## AIM OF THE EXERCISE
Gather each line of the entries below that includes "AuthLayout".

INPUT DATA Block Start

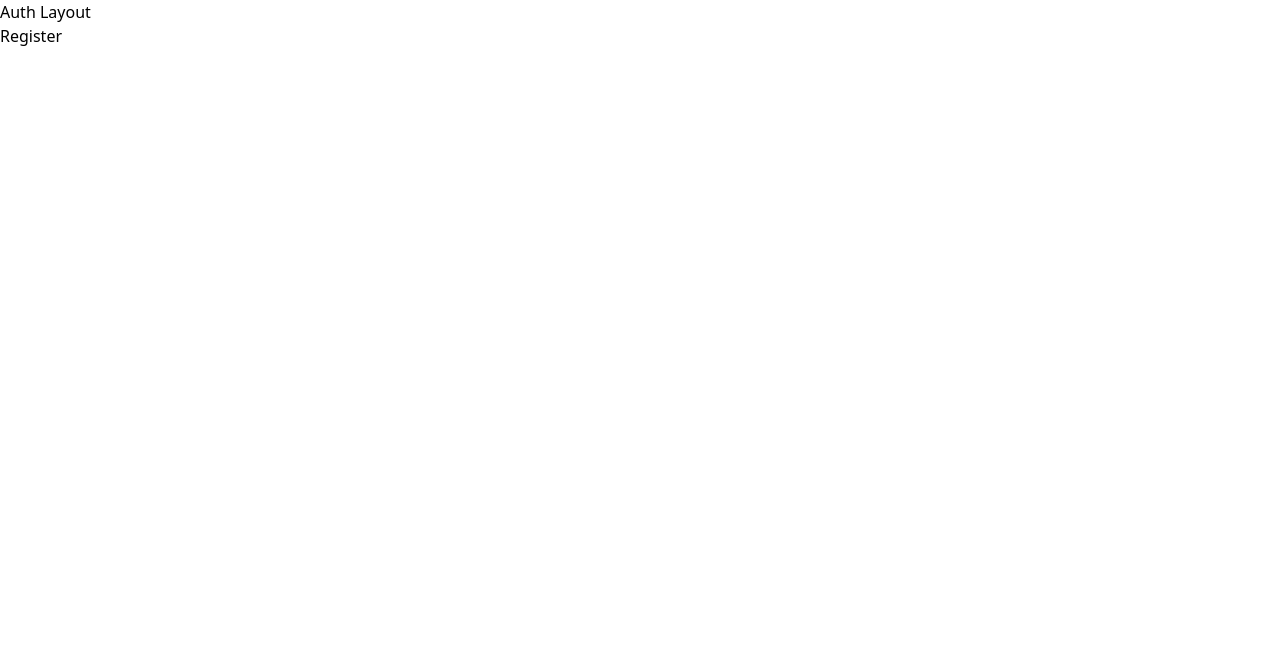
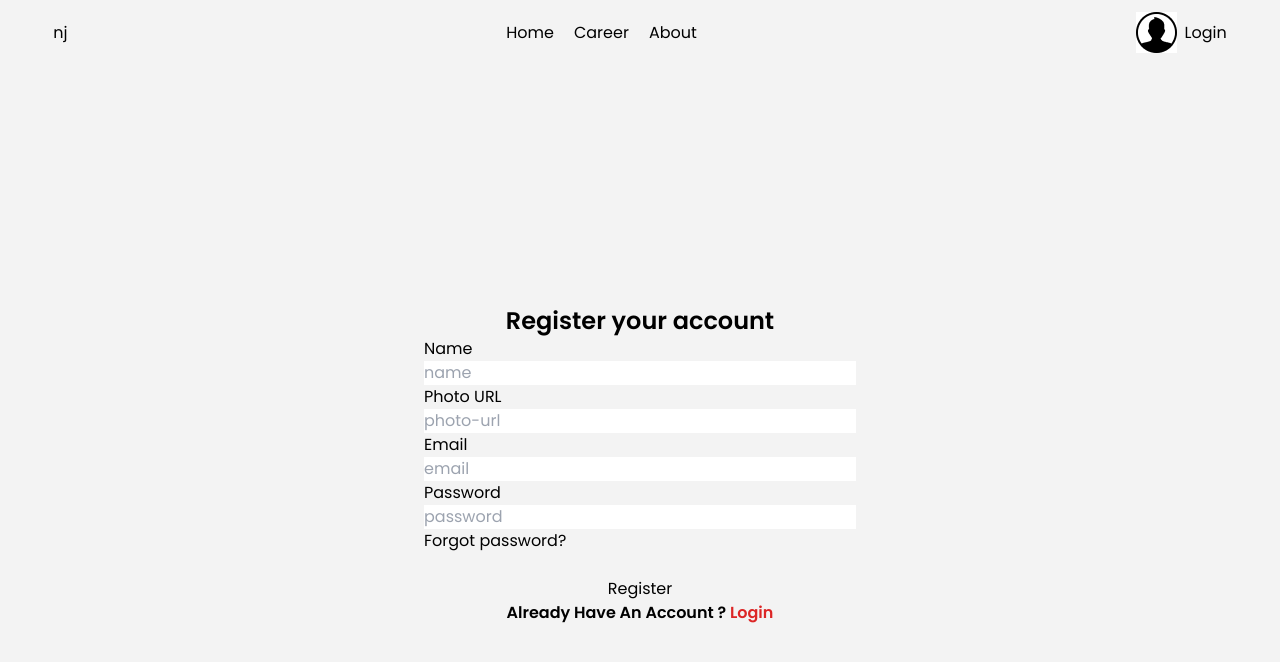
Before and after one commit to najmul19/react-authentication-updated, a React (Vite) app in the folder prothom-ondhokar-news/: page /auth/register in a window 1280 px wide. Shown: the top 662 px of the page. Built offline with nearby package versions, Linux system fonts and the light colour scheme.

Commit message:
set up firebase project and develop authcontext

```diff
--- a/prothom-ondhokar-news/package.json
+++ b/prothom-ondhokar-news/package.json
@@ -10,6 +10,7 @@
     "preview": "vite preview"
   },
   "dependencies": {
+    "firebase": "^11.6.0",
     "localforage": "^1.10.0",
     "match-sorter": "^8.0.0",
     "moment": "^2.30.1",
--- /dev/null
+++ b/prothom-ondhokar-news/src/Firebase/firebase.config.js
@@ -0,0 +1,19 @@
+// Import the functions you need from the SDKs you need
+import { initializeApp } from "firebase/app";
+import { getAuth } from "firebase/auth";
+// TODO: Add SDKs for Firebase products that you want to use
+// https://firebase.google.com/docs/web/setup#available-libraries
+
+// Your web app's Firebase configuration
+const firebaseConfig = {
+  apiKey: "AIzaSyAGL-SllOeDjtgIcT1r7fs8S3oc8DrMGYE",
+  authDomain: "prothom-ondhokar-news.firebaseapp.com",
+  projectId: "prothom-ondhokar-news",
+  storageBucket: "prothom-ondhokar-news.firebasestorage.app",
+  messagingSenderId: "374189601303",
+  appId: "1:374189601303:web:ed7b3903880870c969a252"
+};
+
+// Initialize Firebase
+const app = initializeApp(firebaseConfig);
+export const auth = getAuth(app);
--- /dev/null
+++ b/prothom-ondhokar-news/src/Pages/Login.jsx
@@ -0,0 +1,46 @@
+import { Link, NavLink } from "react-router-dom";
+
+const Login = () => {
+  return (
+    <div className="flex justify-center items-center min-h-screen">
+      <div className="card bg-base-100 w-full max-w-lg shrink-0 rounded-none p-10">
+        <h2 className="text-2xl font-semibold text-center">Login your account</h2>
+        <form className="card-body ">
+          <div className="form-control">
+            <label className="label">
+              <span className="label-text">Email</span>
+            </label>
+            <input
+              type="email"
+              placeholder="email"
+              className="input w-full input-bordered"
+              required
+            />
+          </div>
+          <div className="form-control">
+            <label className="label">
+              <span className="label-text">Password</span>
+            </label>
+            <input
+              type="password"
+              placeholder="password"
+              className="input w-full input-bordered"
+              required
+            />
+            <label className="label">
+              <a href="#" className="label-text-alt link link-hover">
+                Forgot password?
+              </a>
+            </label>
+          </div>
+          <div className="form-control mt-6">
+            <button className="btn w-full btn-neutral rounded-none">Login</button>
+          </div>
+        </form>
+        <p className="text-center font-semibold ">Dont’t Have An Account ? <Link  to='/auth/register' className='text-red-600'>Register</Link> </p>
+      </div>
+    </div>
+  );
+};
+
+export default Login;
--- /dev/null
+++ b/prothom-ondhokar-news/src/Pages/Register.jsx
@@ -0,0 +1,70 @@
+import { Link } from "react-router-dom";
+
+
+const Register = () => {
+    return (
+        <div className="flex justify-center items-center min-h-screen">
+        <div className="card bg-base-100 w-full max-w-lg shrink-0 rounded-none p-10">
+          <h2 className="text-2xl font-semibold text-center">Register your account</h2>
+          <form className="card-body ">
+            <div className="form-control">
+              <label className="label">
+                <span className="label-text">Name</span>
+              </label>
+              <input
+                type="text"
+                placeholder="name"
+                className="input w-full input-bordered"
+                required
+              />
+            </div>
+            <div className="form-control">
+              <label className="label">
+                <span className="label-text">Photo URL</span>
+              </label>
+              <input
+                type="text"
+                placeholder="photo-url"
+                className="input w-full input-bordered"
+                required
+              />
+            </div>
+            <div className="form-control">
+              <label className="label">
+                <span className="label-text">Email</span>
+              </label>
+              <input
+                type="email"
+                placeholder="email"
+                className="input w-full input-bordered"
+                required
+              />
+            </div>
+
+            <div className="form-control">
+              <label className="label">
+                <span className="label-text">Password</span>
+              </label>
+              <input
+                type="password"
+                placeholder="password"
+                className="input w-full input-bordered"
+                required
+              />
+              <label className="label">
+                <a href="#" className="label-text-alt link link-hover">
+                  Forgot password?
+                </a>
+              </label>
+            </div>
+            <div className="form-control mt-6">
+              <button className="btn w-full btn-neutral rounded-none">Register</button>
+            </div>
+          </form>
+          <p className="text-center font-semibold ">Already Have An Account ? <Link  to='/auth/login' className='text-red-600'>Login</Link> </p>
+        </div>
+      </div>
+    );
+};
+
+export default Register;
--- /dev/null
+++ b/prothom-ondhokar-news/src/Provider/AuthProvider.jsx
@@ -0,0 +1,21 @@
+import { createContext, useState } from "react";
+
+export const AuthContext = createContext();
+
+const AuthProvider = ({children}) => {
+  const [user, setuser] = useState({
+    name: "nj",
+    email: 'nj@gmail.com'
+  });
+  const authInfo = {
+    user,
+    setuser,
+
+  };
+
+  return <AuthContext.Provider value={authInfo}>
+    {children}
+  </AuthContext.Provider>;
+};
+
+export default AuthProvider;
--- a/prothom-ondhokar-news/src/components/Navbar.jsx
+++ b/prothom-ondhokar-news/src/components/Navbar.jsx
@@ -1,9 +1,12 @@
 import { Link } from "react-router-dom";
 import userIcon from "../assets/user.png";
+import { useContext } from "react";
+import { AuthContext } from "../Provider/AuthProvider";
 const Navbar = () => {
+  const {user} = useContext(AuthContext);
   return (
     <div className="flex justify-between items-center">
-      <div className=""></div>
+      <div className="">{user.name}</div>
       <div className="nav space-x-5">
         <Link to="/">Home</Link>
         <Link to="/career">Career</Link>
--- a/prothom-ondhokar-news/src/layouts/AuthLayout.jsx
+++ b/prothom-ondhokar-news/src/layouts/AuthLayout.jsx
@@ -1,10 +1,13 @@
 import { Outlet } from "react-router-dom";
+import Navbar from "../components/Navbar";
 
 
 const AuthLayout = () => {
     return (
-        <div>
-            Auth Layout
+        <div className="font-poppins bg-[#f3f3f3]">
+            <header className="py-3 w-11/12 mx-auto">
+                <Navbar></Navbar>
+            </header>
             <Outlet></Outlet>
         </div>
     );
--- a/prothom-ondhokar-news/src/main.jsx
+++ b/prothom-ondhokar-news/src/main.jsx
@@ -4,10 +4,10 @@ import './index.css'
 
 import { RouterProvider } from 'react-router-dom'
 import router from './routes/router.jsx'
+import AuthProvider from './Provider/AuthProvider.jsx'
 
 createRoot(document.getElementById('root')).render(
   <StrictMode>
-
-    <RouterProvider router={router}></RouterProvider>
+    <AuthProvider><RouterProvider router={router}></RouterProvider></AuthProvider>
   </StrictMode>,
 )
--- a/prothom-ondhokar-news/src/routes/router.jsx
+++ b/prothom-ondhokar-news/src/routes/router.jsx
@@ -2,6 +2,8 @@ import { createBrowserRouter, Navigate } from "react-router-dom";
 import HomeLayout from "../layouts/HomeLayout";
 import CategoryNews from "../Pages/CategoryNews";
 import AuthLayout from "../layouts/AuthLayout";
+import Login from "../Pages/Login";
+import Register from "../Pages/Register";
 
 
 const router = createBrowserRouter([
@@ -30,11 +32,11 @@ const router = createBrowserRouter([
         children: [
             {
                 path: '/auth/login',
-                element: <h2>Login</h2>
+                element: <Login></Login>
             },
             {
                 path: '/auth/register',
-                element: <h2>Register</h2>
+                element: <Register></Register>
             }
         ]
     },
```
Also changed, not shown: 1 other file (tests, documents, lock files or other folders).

INPUT DATA Block End
INPUT DATA Block Start

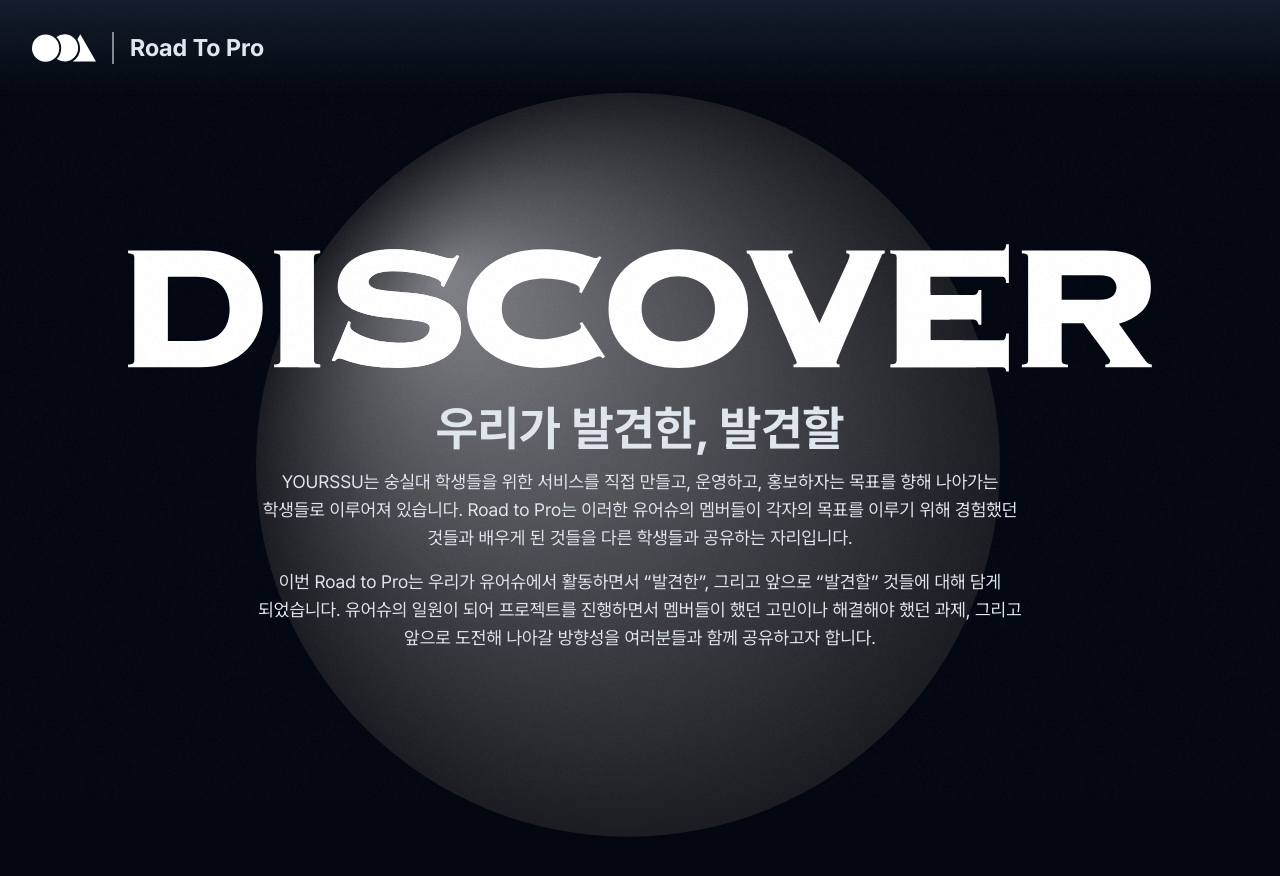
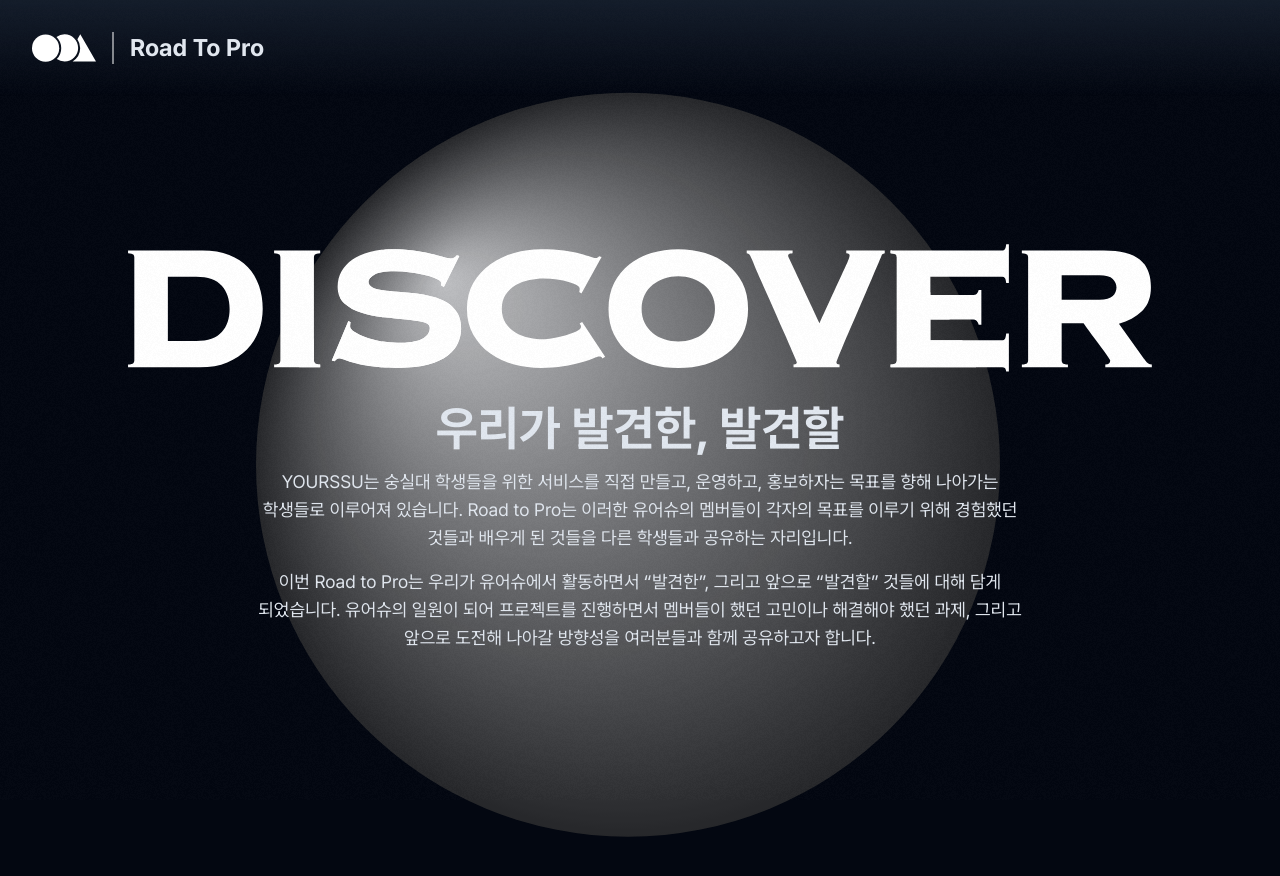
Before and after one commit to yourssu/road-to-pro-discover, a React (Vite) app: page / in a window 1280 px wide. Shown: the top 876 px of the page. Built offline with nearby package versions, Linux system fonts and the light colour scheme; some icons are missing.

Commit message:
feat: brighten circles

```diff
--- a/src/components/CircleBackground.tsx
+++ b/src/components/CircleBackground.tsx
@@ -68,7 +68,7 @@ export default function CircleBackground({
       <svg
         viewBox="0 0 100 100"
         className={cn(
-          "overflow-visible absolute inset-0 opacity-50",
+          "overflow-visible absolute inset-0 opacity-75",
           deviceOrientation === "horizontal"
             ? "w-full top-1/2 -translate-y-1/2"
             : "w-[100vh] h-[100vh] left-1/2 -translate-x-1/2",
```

INPUT DATA Block End

## ANSWER
--- a/prothom-ondhokar-news/src/layouts/AuthLayout.jsx
+++ b/prothom-ondhokar-news/src/layouts/AuthLayout.jsx
 const AuthLayout = () => {
 import AuthLayout from "../layouts/AuthLayout";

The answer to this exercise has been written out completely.